NEWS AT SEI
This article was originally published in News at SEI on: March 1, 2000
Effective teamwork is essential for most software projects. SEI Fellow Watts Humphrey notes that "the scale of modern systems is such, and the demand for short schedules so great, that there is simply not time for one person to do the entire job. Software development is thus a team activity, and the effectiveness of this teamwork largely determines the quality of the engineer's work."
The Team Software Process (TSP) builds on the foundation of the Capability Maturity Model (CMM) and the discipline of the Personal Software Process (PSP) to help organizations form and manage high performance teams. The CMM defines five levels of process maturity that organizations use as a basis for appraisal and improvement. The PSP provides guidance on how individual engineers can continually improve their performance. The TSP helps PSP-trained engineers work as effective team members as part of a high performance team. Optimum team performance is obtained by enlisting all team members in the project, engaging them in project planning and quality management, and motivating team members to perform to the best of their ability.
Previously, we reported on the results of a TSP pilot project at Hill Air Force Base, a CMM level 5 organization. The product that the project produced, consisting of more than 25,000 lines of code, was delivered a month ahead of schedule and at almost exactly the planned cost. During system and operational tests, the development team found only one high-priority defect and reduced testing time from 22% to 2.7% of the project schedule. Since then, four organizations have presented data at SEI conferences and have shown similar results.
Each organization reported on effort estimation error, schedule deviation, defects found in system test, defects found in the field, and time to system test 1000 lines of code. Jim Over of the SEI says, "after the introduction of TSP, there was a graphic difference. The performance of the worst case organization using TSP was as good as the best case performance before; and the range is a lot tighter." The four organizations represent four different CMM levels: 1, 2, 3, and 5. "It's clear," says Over, "that the performance of these teams using TSP is consistent with what you'd expect to see at level 5, regardless of what level the organization is."
Putting TSP into Practice
These data indicate that many more organizations could also benefit from TSP. To help more organizations adopt TSP, the SEI will be offering a TSP training course and authorization program. The course will train participants to become TSP launch coaches. The authorization program is the process whereby individuals trained as launch coaches become experienced and authorized to lead TSP launches. The authorization program also provides organizations that have authorized launch coaches access to the TSP materials: the TSP process, supporting forms, the launch workshop materials, and support tools to manage the data that is part of TSP. The 4-1/2-day class will include a mix of lectures and role play exercises that simulate the launch process. Attendees must be authorized PSP instructors. A course schedule will be announced in the fourth quarter of 2000.
Becoming an authorized launch coach involves taking the SEI training course, observing a TSP launch, and being observed leading a TSP launch. The principal role of the launch coach is to show teams how to use the TSP to do quality work.

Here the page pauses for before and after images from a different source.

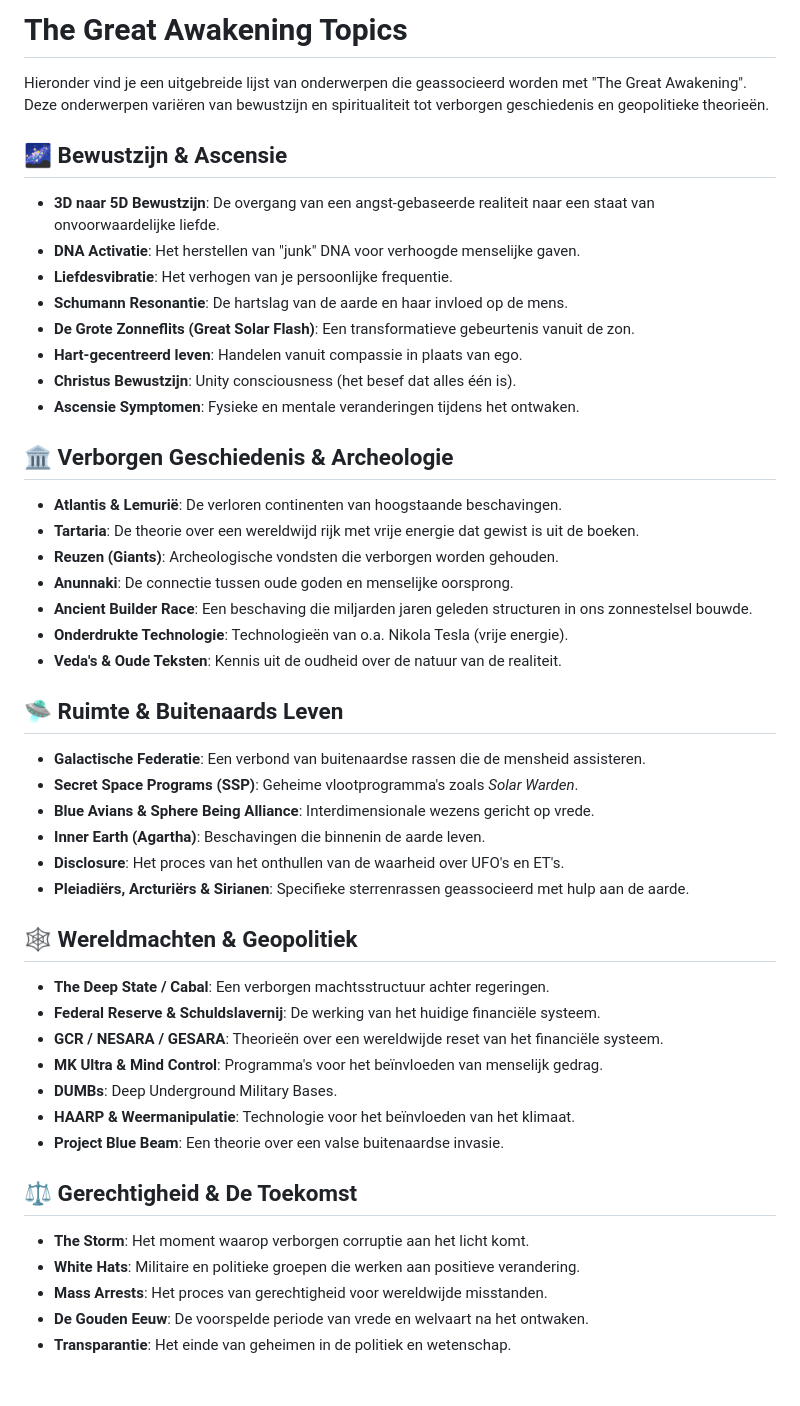
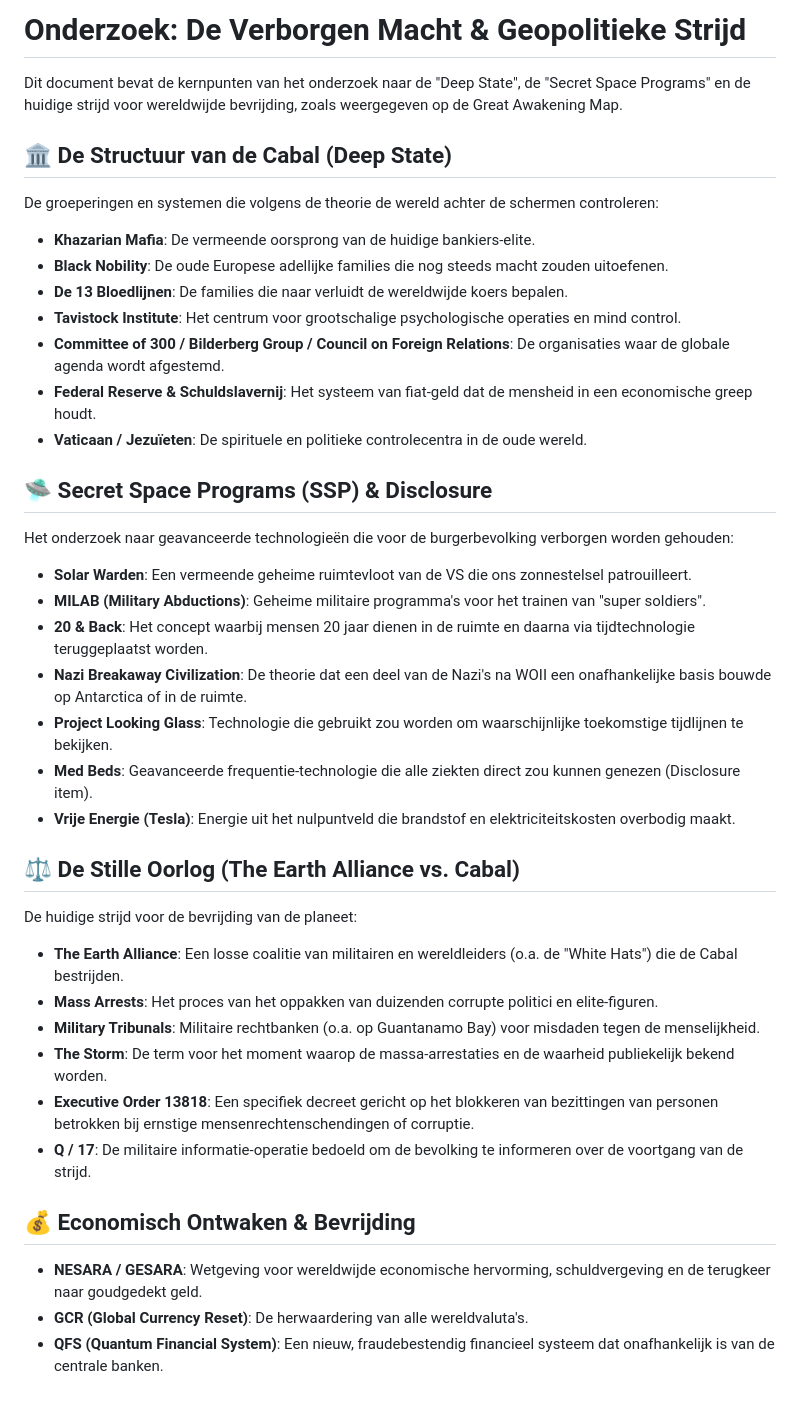
Before and after one commit to kenjikellens/the-great-awakening, a Markdown page: docs/items.md, the part around the change. Drawn GitHub-style.

Commit message:
Focus research topics on Deep State, SSP, and Geopolitical War segments of the map

```diff
--- a/docs/items.md
+++ b/docs/items.md
@@ -1,46 +1,37 @@
-# The Great Awakening Topics
+# Onderzoek: De Verborgen Macht & Geopolitieke Strijd
 
-Hieronder vind je een uitgebreide lijst van onderwerpen die geassocieerd worden met "The Great Awakening". Deze onderwerpen variëren van bewustzijn en spiritualiteit tot verborgen geschiedenis en geopolitieke theorieën.
+Dit document bevat de kernpunten van het onderzoek naar de "Deep State", de "Secret Space Programs" en de huidige strijd voor wereldwijde bevrijding, zoals weergegeven op de Great Awakening Map.
 
-## 🌌 Bewustzijn & Ascensie
-- **3D naar 5D Bewustzijn**: De overgang van een angst-gebaseerde realiteit naar een staat van onvoorwaardelijke liefde.
-- **DNA Activatie**: Het herstellen van "junk" DNA voor verhoogde menselijke gaven.
-- **Liefdesvibratie**: Het verhogen van je persoonlijke frequentie.
-- **Schumann Resonantie**: De hartslag van de aarde en haar invloed op de mens.
-- **De Grote Zonneflits (Great Solar Flash)**: Een transformatieve gebeurtenis vanuit de zon.
-- **Hart-gecentreerd leven**: Handelen vanuit compassie in plaats van ego.
-- **Christus Bewustzijn**: Unity consciousness (het besef dat alles één is).
-- **Ascensie Symptomen**: Fysieke en mentale veranderingen tijdens het ontwaken.
+## 🏛️ De Structuur van de Cabal (Deep State)
+De groeperingen en systemen die volgens de theorie de wereld achter de schermen controleren:
+- **Khazarian Mafia**: De vermeende oorsprong van de huidige bankiers-elite.
+- **Black Nobility**: De oude Europese adellijke families die nog steeds macht zouden uitoefenen.
+- **De 13 Bloedlijnen**: De families die naar verluidt de wereldwijde koers bepalen.
+- **Tavistock Institute**: Het centrum voor grootschalige psychologische operaties en mind control.
+- **Committee of 300 / Bilderberg Group / Council on Foreign Relations**: De organisaties waar de globale agenda wordt afgestemd.
+- **Federal Reserve & Schuldslavernij**: Het systeem van fiat-geld dat de mensheid in een economische greep houdt.
+- **Vaticaan / Jezuïeten**: De spirituele en politieke controlecentra in de oude wereld.
 
-## 🏛️ Verborgen Geschiedenis & Archeologie
-- **Atlantis & Lemurië**: De verloren continenten van hoogstaande beschavingen.
-- **Tartaria**: De theorie over een wereldwijd rijk met vrije energie dat gewist is uit de boeken.
-- **Reuzen (Giants)**: Archeologische vondsten die verborgen worden gehouden.
-- **Anunnaki**: De connectie tussen oude goden en menselijke oorsprong.
-- **Ancient Builder Race**: Een beschaving die miljarden jaren geleden structuren in ons zonnestelsel bouwde.
-- **Onderdrukte Technologie**: Technologieën van o.a. Nikola Tesla (vrije energie).
-- **Veda's & Oude Teksten**: Kennis uit de oudheid over de natuur van de realiteit.
+## 🛸 Secret Space Programs (SSP) & Disclosure
+Het onderzoek naar geavanceerde technologieën die voor de burgerbevolking verborgen worden gehouden:
+- **Solar Warden**: Een vermeende geheime ruimtevloot van de VS die ons zonnestelsel patrouilleert.
+- **MILAB (Military Abductions)**: Geheime militaire programma's voor het trainen van "super soldiers".
+- **20 & Back**: Het concept waarbij mensen 20 jaar dienen in de ruimte en daarna via tijdtechnologie teruggeplaatst worden.
+- **Nazi Breakaway Civilization**: De theorie dat een deel van de Nazi's na WOII een onafhankelijke basis bouwde op Antarctica of in de ruimte.
+- **Project Looking Glass**: Technologie die gebruikt zou worden om waarschijnlijke toekomstige tijdlijnen te bekijken.
+- **Med Beds**: Geavanceerde frequentie-technologie die alle ziekten direct zou kunnen genezen (Disclosure item).
+- **Vrije Energie (Tesla)**: Energie uit het nulpuntveld die brandstof en elektriciteitskosten overbodig maakt.
 
-## 🛸 Ruimte & Buitenaards Leven
-- **Galactische Federatie**: Een verbond van buitenaardse rassen die de mensheid assisteren.
-- **Secret Space Programs (SSP)**: Geheime vlootprogramma's zoals *Solar Warden*.
-- **Blue Avians & Sphere Being Alliance**: Interdimensionale wezens gericht op vrede.
-- **Inner Earth (Agartha)**: Beschavingen die binnenin de aarde leven.
-- **Disclosure**: Het proces van het onthullen van de waarheid over UFO's en ET's.
-- **Pleiadiërs, Arcturiërs & Sirianen**: Specifieke sterrenrassen geassocieerd met hulp aan de aarde.
+## ⚖️ De Stille Oorlog (The Earth Alliance vs. Cabal)
+De huidige strijd voor de bevrijding van de planeet:
+- **The Earth Alliance**: Een losse coalitie van militairen en wereldleiders (o.a. de "White Hats") die de Cabal bestrijden.
+- **Mass Arrests**: Het proces van het oppakken van duizenden corrupte politici en elite-figuren.
+- **Military Tribunals**: Militaire rechtbanken (o.a. op Guantanamo Bay) voor misdaden tegen de menselijkheid.
+- **The Storm**: De term voor het moment waarop de massa-arrestaties en de waarheid publiekelijk bekend worden.
+- **Executive Order 13818**: Een specifiek decreet gericht op het blokkeren van bezittingen van personen betrokken bij ernstige mensenrechtenschendingen of corruptie.
+- **Q / 17**: De militaire informatie-operatie bedoeld om de bevolking te informeren over de voortgang van de strijd.
 
-## 🕸️ Wereldmachten & Geopolitiek
-- **The Deep State / Cabal**: Een verborgen machtsstructuur achter regeringen.
-- **Federal Reserve & Schuldslavernij**: De werking van het huidige financiële systeem.
-- **GCR / NESARA / GESARA**: Theorieën over een wereldwijde reset van het financiële systeem.
-- **MK Ultra & Mind Control**: Programma's voor het beïnvloeden van menselijk gedrag.
-- **DUMBs**: Deep Underground Military Bases.
-- **HAARP & Weermanipulatie**: Technologie voor het beïnvloeden van het klimaat.
-- **Project Blue Beam**: Een theorie over een valse buitenaardse invasie.
-
-## ⚖️ Gerechtigheid & De Toekomst
-- **The Storm**: Het moment waarop verborgen corruptie aan het licht komt.
-- **White Hats**: Militaire en politieke groepen die werken aan positieve verandering.
-- **Mass Arrests**: Het proces van gerechtigheid voor wereldwijde misstanden.
-- **De Gouden Eeuw**: De voorspelde periode van vrede en welvaart na het ontwaken.
-- **Transparantie**: Het einde van geheimen in de politiek en wetenschap.
+## 💰 Economisch Ontwaken & Bevrijding
+- **NESARA / GESARA**: Wetgeving voor wereldwijde economische hervorming, schuldvergeving en de terugkeer naar goudgedekt geld.
+- **GCR (Global Currency Reset)**: De herwaardering van alle wereldvaluta's.
+- **QFS (Quantum Financial System)**: Een nieuw, fraudebestendig financieel systeem dat onafhankelijk is van de centrale banken.
```
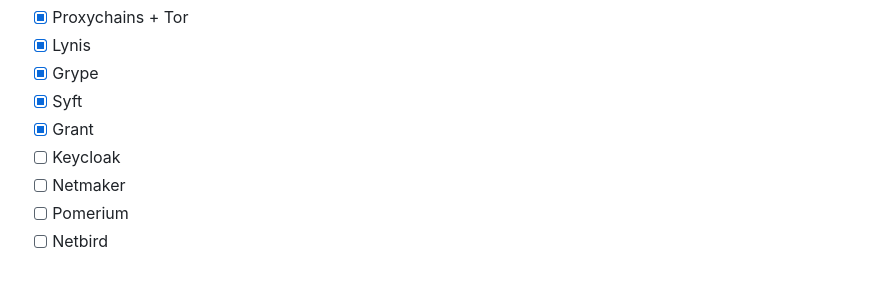
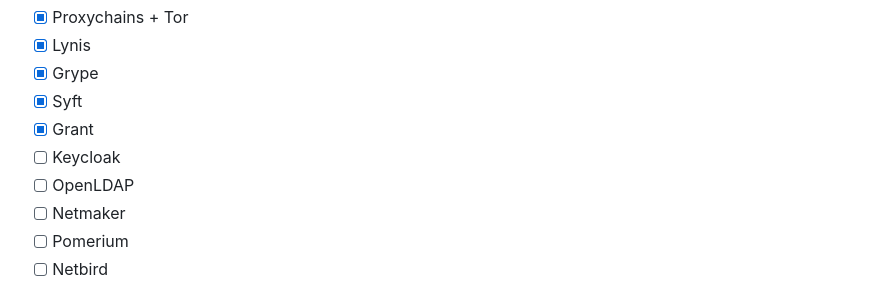
Before and after one commit to Vera0011/easysec, a Markdown page: docs/en/README.md, the part around the change. Rendered like a GitHub page.

Commit message:
Added new tool to docs (OpenLDAP)

```diff
--- a/docs/en/README.md
+++ b/docs/en/README.md
@@ -35,6 +35,7 @@ Depending on how the project progresses, these are the tools and environments I
 - [X] Syft
 - [X] Grant
 - [ ] Keycloak
+- [ ] OpenLDAP
 - [ ] Netmaker
 - [ ] Pomerium
 - [ ] Netbird
```
Also changed, not shown: docs/es/README.md (+1 -0 lines).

For example, it is the responsibility of the launch coach to ensure that
- the team has adequate resources, training, and support
- the team has realistic goals and a detailed plan to meet the goals
- team morale is good and the team is committed to doing the job
Launching a TSP Project
The TSP launch is a three- to four-day workshop integrated into each of the four typical phases of a project (requirements; high-level design; implementation; and integration and test). The workshop accelerates team building; the team establishes a common understanding of the work and the approach that the team will use; team members make a plan that they can commit to and obtain management support for their plan.
But note that the launch is more than the process of building a plan. Humphrey writes, "While the launch process ostensibly produces the team plan, the principal launch objective is to establish the conditions needed for the team to gel... . If the team produces all the required launch products but has not become a cohesive unit, the launch will not have been successful.... . Teambuilding is a non-trivial process and few people have the time or the skill to devise the specific teambuilding steps needed to build teams in a complex and high-pressure engineering environment. This is what the TSP is designed to do."